"The court finds that the consent judgment provides for Justice Johnson's service on the Louisiana Supreme Court from Nov. 16, 1994 to Oct. 7, 2000 to be credited to her tenure on the court for all purposes under Louisiana law."
The judge continued in the 50-page ruling, "As the Supreme Court held in Perschall v. State, the State, including the Supreme Court as an arm of the State, is bound by the terms of the consent judgment."
Former Louisiana Attorney General Richard P. Ieyoub argued in support of Johnson in a filing last month.
Ieyoub, who currently practices with Baton Rouge firm Hymel, Davis and Peterson, served as the state's top lawyer from 1992 to 2004.
When he assumed office in 1992, the litigation at issue -- Chisom -- was ongoing.
Soon after, Ieyoub began the process of trying to reach a settlement in the matter.
He explained in his two-page declaration that an "essential" part of that settlement was the creation of an eighth justice of the state Supreme Court to be elected from Orleans Parish.
"This part of the settlement was crucial because it gave immediate relief to the Orleans Parish African-American voters whose voting strength was being diluted," he wrote.
"This eighth justice seat (commonly referred to as the Chisom seat) gave this underrepresented group an immediate presence on the Supreme Court until the Supreme Court districts could be redrawn at a later time."
The city of New Orleans also backed Johnson.

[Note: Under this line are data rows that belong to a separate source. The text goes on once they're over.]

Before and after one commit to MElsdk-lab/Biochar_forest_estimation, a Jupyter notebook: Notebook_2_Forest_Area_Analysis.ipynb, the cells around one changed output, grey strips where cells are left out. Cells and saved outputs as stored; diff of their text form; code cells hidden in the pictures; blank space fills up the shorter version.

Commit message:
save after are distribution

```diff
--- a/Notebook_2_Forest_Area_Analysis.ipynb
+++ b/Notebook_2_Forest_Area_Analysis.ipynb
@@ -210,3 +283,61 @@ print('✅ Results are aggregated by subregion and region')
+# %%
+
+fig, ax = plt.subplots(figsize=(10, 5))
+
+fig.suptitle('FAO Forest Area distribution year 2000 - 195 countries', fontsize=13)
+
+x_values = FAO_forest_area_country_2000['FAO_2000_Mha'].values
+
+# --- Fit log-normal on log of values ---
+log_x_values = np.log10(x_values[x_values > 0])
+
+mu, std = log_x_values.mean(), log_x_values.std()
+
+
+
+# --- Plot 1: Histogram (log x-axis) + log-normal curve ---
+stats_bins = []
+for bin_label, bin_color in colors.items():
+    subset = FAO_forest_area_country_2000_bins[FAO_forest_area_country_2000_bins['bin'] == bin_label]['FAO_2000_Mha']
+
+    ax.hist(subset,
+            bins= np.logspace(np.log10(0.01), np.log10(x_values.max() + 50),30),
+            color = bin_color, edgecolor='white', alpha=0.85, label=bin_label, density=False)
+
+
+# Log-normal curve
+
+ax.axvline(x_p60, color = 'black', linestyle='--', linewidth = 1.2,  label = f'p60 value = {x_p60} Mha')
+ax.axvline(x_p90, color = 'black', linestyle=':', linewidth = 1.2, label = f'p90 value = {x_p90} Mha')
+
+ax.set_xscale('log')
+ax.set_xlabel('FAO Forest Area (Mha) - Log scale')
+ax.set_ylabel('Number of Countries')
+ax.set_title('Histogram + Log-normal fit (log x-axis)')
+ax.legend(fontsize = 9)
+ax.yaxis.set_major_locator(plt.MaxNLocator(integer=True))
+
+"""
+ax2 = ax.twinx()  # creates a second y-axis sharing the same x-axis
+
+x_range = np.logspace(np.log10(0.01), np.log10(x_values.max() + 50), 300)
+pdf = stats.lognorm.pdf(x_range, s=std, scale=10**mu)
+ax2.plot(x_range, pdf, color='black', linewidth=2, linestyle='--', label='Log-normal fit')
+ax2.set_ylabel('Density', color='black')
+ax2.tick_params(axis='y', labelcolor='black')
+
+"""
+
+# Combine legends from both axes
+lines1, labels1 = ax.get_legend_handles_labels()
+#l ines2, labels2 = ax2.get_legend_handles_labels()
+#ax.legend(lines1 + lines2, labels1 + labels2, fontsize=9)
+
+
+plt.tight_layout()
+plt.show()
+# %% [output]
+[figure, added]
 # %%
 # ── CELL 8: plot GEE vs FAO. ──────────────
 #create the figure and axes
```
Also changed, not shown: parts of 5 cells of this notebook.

In an amicus brief filed in the case, the city asked that the federal court recognize the justice's tenure as a Chisom judge and count it as years of service on the state's high court in an effort to "protect the citizens of this parish and city and to prevent the dilution of their voting strength."
"If Justice Bernette Joshua Johnson's Chisom service is not counted towards her point of service pursuant to Louisiana Constitution Article V, Section 6 to permit her to succeed as the next chief justice, then Justice Johnson's participation on the Louisiana Supreme Court pursuant to the consent judgment would not have been 'equal' during this period of assignment," it wrote in its three-page brief.
"This is what is due our citizens, and this is what the terms of the consent judgment mandate."
From Legal Newsline: Reach Jessica Karmasek by email at email@example.com.